In their paper, A. Abdelazez et al. examined different factors affecting survival and activity of Bifidobacterium species in the manufacturing of frozen yogurt under different conditions. They also evaluated the effect of storage temperatures on their viability in frozen yogurt, physicochemical, rheological, and the sensory parameters of the product. The results of this study show that the Bifidobacterium spp. can grow well in simulated intestinal conditions and can be used to manufacture frozen yogurt with this probiotic bacteria. They also demonstrate that the supplementation of Bifidobacterium has no adverse effect on the shelf life, flavor, or compositional characteristics of the frozen yogurt product.
Environmental parameters such as temperature may affect the growth, biological, and physiological activities of microorganisms and may also affect their detection.

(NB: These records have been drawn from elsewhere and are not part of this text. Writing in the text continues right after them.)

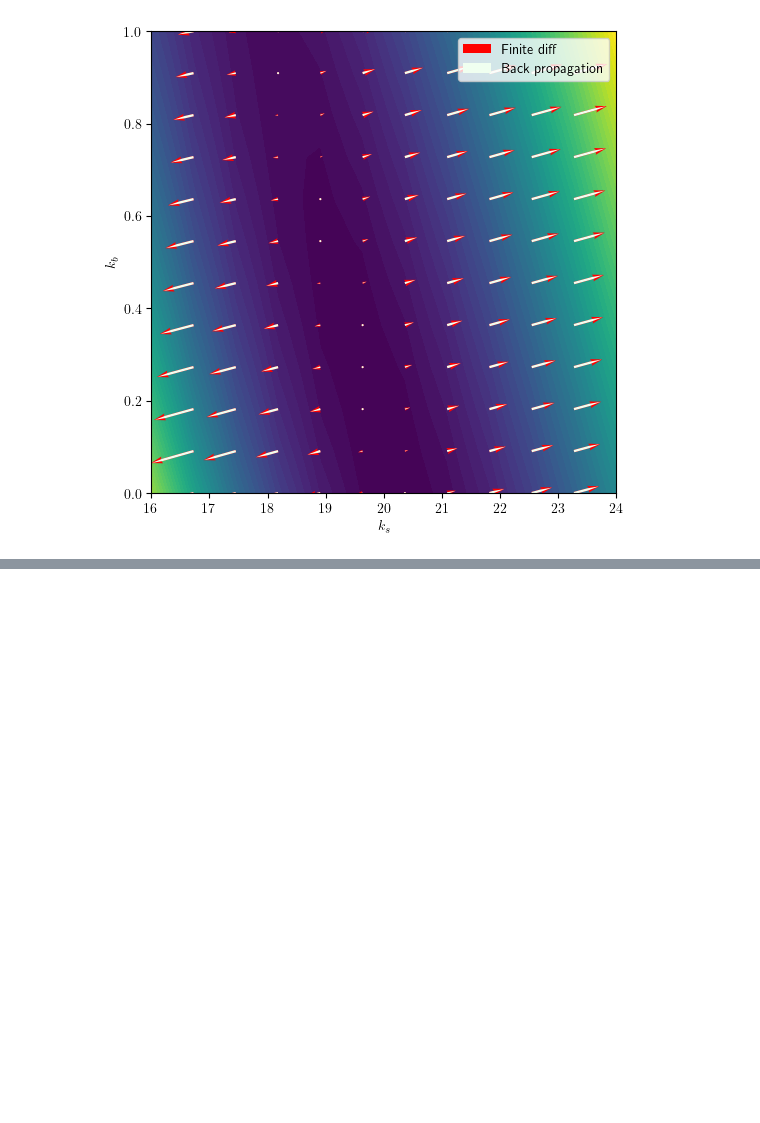
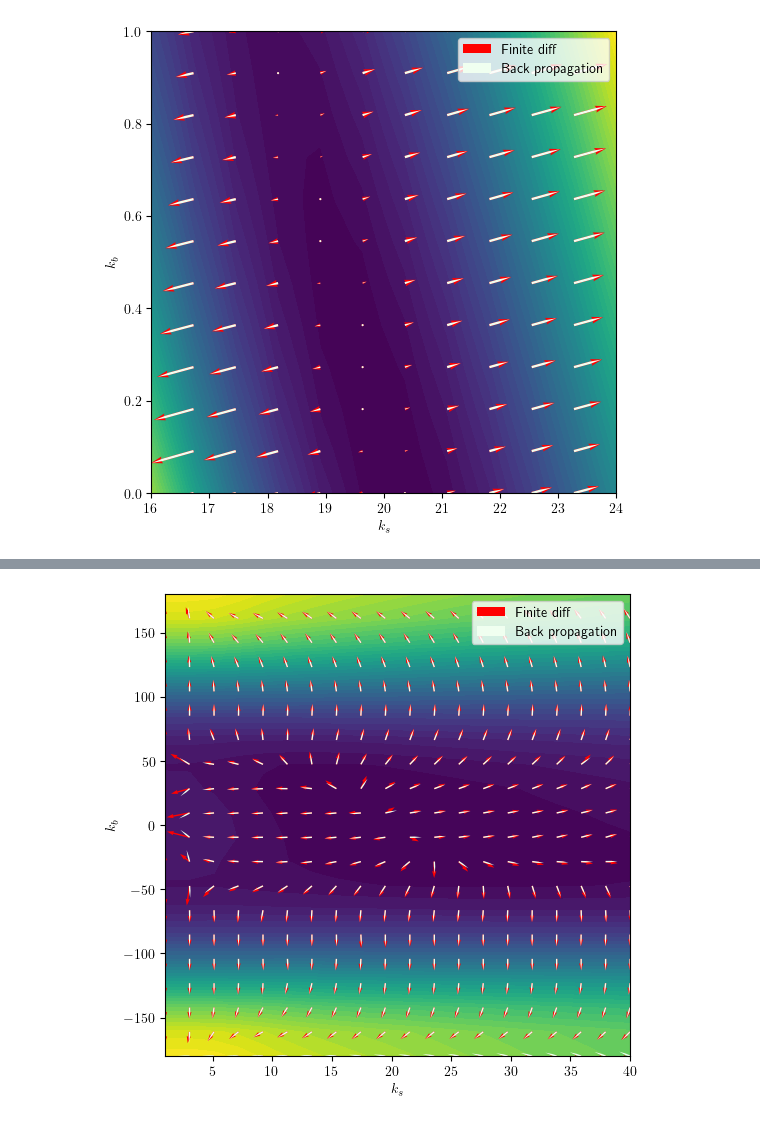
Before and after one commit to MagiRomanya/DiffSimulator, a Jupyter notebook: differentiable/Diff.ipynb, the cells around one changed output, grey strips where cells are left out. Cells and saved outputs as stored; diff of their text form; code cells hidden in the pictures; blank space fills up the shorter version.

```diff
--- a/differentiable/Diff.ipynb
+++ b/differentiable/Diff.ipynb
@@ -312,0 +377,34 @@ plt.show()
+# %%
+# Plotting normalized vectors
+plt.close()
+
+scale = (k_values[-1] - k_values[0]) / (angle_values[-1] - angle_values[0])
+
+magnitudes = np.sqrt((dgdk_values)**2 + (dgdangle_values)**2)
+dgdk_values_n = dgdk_values/magnitudes
+dgdangle_values_n =dgdangle_values/magnitudes
+dgdk_values_finite_n = dgdk_values_finite/magnitudes
+dgdangle_values_finite_n =dgdangle_values_finite/magnitudes
+arrow_len=1
+plt.contourf(X, Y, g_values, levels=50)
+plt.quiver(X, Y, dgdk_values_finite_n, dgdangle_values_finite_n/scale,
+           label="Finite diff",
+           angles='xy',
+           scale_units="xy",
+           color="red",
+           scale=arrow_len)
+plt.quiver(X, Y, dgdk_values_n, dgdangle_values_n/scale,
+           label="Back propagation",
+           angles='xy',
+           scale_units="xy",
+           color="honeydew",
+           headwidth=1,
+           scale=arrow_len)
+
+plt.legend()
+plt.xlabel("$k_s$")
+plt.ylabel("$k_b$")
+plt.show()
+plt.savefig("figures/test.pdf")
+# %% [output]
+[figure, added]
```
Also changed, not shown: parts of 14 cells of this notebook, 2 other files.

In their article, Y. Xu et al. reported the capability of a novel hypothermia aerobic nitrite-denitrifying bacterium, Pseudomonas putida strain Y-9 (a common inhabitant of long-term flooded paddy soil), to perform heterotrophic nitrification with ammonium and aerobic denitrification with nitrate or nitrite at low temperature (15°C). According to the results presented in this study, the denitrification ability of P. putida Y-9 may potentially be utilized for wastewater treatment to reduce nitrogen pollution under cold temperature conditions.
In summary, this editorial provides a snapshot of the articles published in this special issue. We hope the articles contained in this special issue will advance our knowledge and understanding of microbial detection field, and the readers of this special issue will find some information of interest to their respective area of scientific investigations.
We extend our sincere thanks to the reviewers for their contribution to the peer-review process and for providing constructive critiques. We also express our appreciation to all the authors for their interest in selecting this special issue as a venue for their scholarly work dissemination.
Irshad M. Sulaiman
Copyright © 2017 Pratik Banerjee et al. This is an open access article distributed under the Creative Commons Attribution License, which permits unrestricted use, distribution, and reproduction in any medium, provided the original work is properly cited.